Within the positive realms of psychotherapy: “hope represents the capacity of patients to identify strategies or pathways to achieve goals, and the motivation to effectively pursue those pathways”. This succinct statement holds very true, and if sufferers can get the care they need, and have a psychologist who they feel they have some form of rapport and trust with, they could be motivated to see light at the end of the tunnel, which can make remarkable transformations possible.
A Beacon of Light
Matthew Gallagher, an associate professor of clinical psychology, at the University of Houston, has stepped up, and taken a stand on an age-old debate, the importance of hope.

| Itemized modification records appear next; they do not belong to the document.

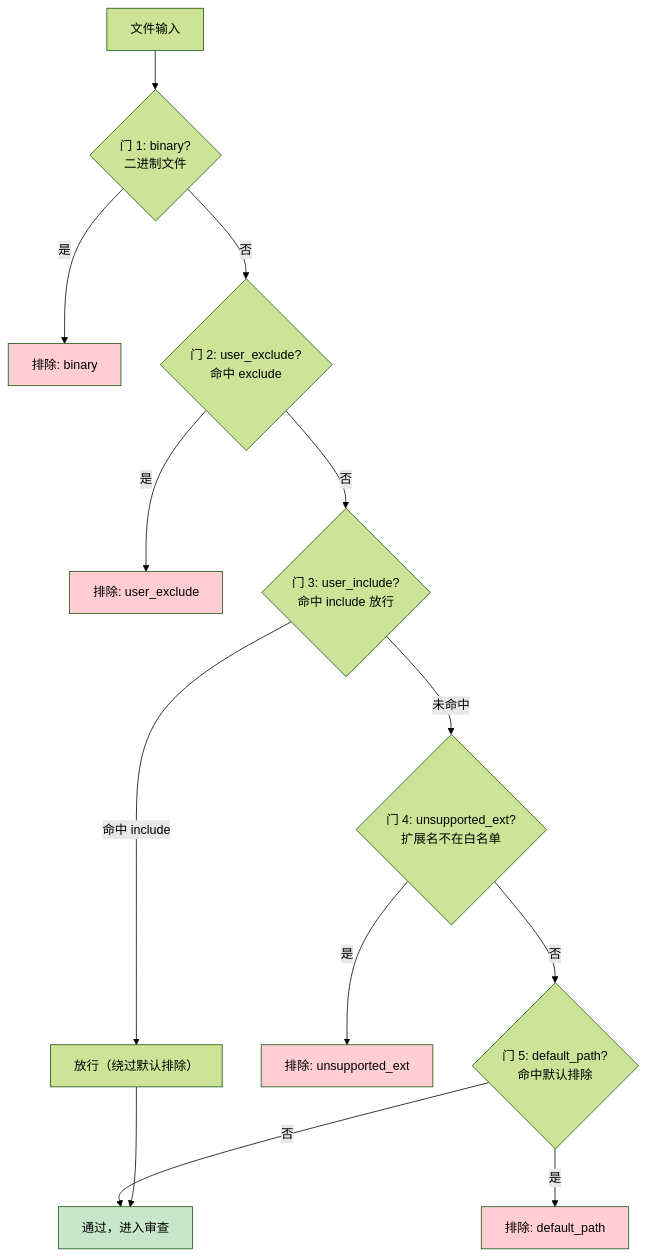
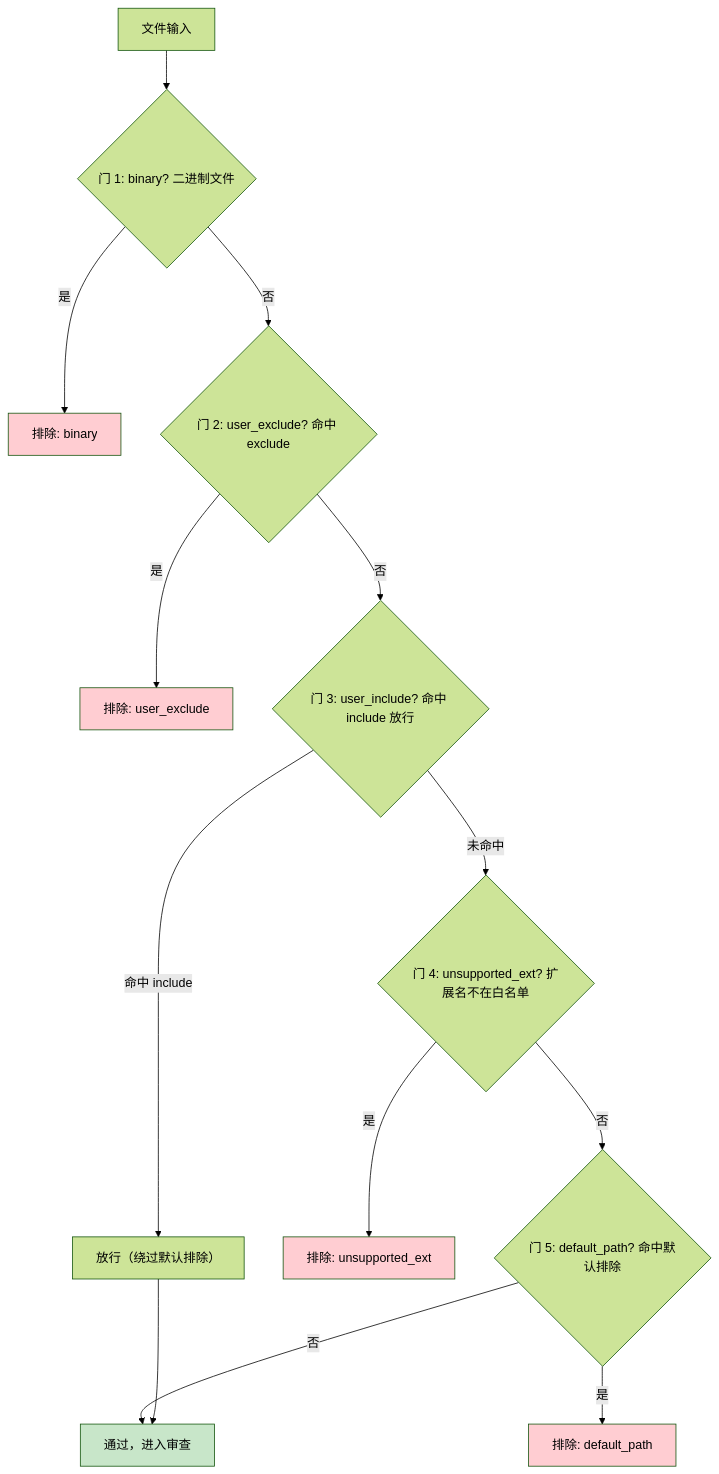
Before and after one commit to awesome-flexloop/awesome-okf: the third of 4 diagrams in doc/bundles/jishu/ai/products/open-code-review/concepts/04-review-rules.md, drawn with Mermaid (forest theme). The commit also changed other lines of this file and 10 other files, not shown here.

First line of the commit message:
docs(bundle): 清偿 Open Code Review 存量 Mermaid 违规避免规范漂移累积

````diff
--- a/doc/bundles/jishu/ai/products/open-code-review/concepts/04-review-rules.md
+++ b/doc/bundles/jishu/ai/products/open-code-review/concepts/04-review-rules.md
@@ -328,21 +321,20 @@
 ```mermaid
 flowchart TD
-    IN["文件输入"] --> G1{"门 1: binary?<br/>二进制文件"}
-    G1 -->|是| R1["排除: binary"]
-    G1 -->|否| G2{"门 2: user_exclude?<br/>命中 exclude"}
-    G2 -->|是| R2["排除: user_exclude"]
-    G2 -->|否| G3{"门 3: user_include?<br/>命中 include 放行"}
-    G3 -->|命中 include| PASS1["放行（绕过默认排除）"]
-    G3 -->|未命中| G4{"门 4: unsupported_ext?<br/>扩展名不在白名单"}
-    G4 -->|是| R4["排除: unsupported_ext"]
-    G4 -->|否| G5{"门 5: default_path?<br/>命中默认排除"}
-    G5 -->|是| R5["排除: default_path"]
-    G5 -->|否| OK["通过，进入审查"]
+    IN["文件输入"] --> G1{"门 1: binary? 二进制文件"}
+    G1 -->|"是"| R1["排除: binary"]
+    G1 -->|"否"| G2{"门 2: user_exclude? 命中 exclude"}
+    G2 -->|"是"| R2["排除: user_exclude"]
+    G2 -->|"否"| G3{"门 3: user_include? 命中 include 放行"}
+    G3 -->|"命中 include"| PASS1["放行（绕过默认排除）"]
+    G3 -->|"未命中"| G4{"门 4: unsupported_ext? 扩展名不在白名单"}
+    G4 -->|"是"| R4["排除: unsupported_ext"]
+    G4 -->|"否"| G5{"门 5: default_path? 命中默认排除"}
+    G5 -->|"是"| R5["排除: default_path"]
+    G5 -->|"否"| OK["通过，进入审查"]
     PASS1 --> OK
-
     style R1 fill:#ffcdd2
     style R2 fill:#ffcdd2
     style R4 fill:#ffcdd2
     style R5 fill:#ffcdd2
     style OK fill:#c8e6c9
 ```
````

Indeed, back in the 16th century: “Martin Luther celebrated its power, claiming “Everything that is done in this world is done by hope. [Yet], two centuries later, Benjamin Franklin warned that “He that lives upon hope will die fasting.” [But taking his informed stand], Gallagher reports that psychotherapy can result in clear increases in hope and that changes in hope are associated with changes in anxiety symptoms”.
So What Does the Research Say?
Writing in the journal, Behavior Therapy, Gallagher states that: “hope is a trait that predicts resilience and recovery from anxiety disorders”, and he has empirical evidence to prove it. – The clinical trial in which he is the first author, involves 223 adults, and puts a spotlight on how strong participants’ feeling of hope is, when it comes to anticipating recovery. The subjects received CBD (cognitive behavior therapy), for one of four well known anxiety disorders: obsessive-compulsive disorder; generalized anxiety disorder; panic disorder, and social anxiety disorder.
Gallagher, who noted that average-to-large rises in the participants’ feelings of hope, were uniform across the five detached cognitive behavioral treatment programs, remarked: “In reviewing recovery during CBT among the diverse clinical presentations, hope was a common element and a strong predictor of recovery”.
Of note, the conclusion drawn by the study authors, shows that at some point during the cognitive behavioral therapy protocol: “hope gradually increases during the course of CBT, and increases in hope were greater for those in active treatment than for those in the waitlist comparison”. – This is promising news indeed, and a wonderful accomplishment which was brought about by holistic therapy, as opposed to pharmaceuticals, with all their unwelcome side effects, and open ended use.
This very welcome study forms part of a bigger undertaking which examines CBD’s efficacy for the treatment of anxiety disorders. It is chaired by the founder and director emeritus of the Boston University Center for Anxiety and Related Disorders, David H. Barlow.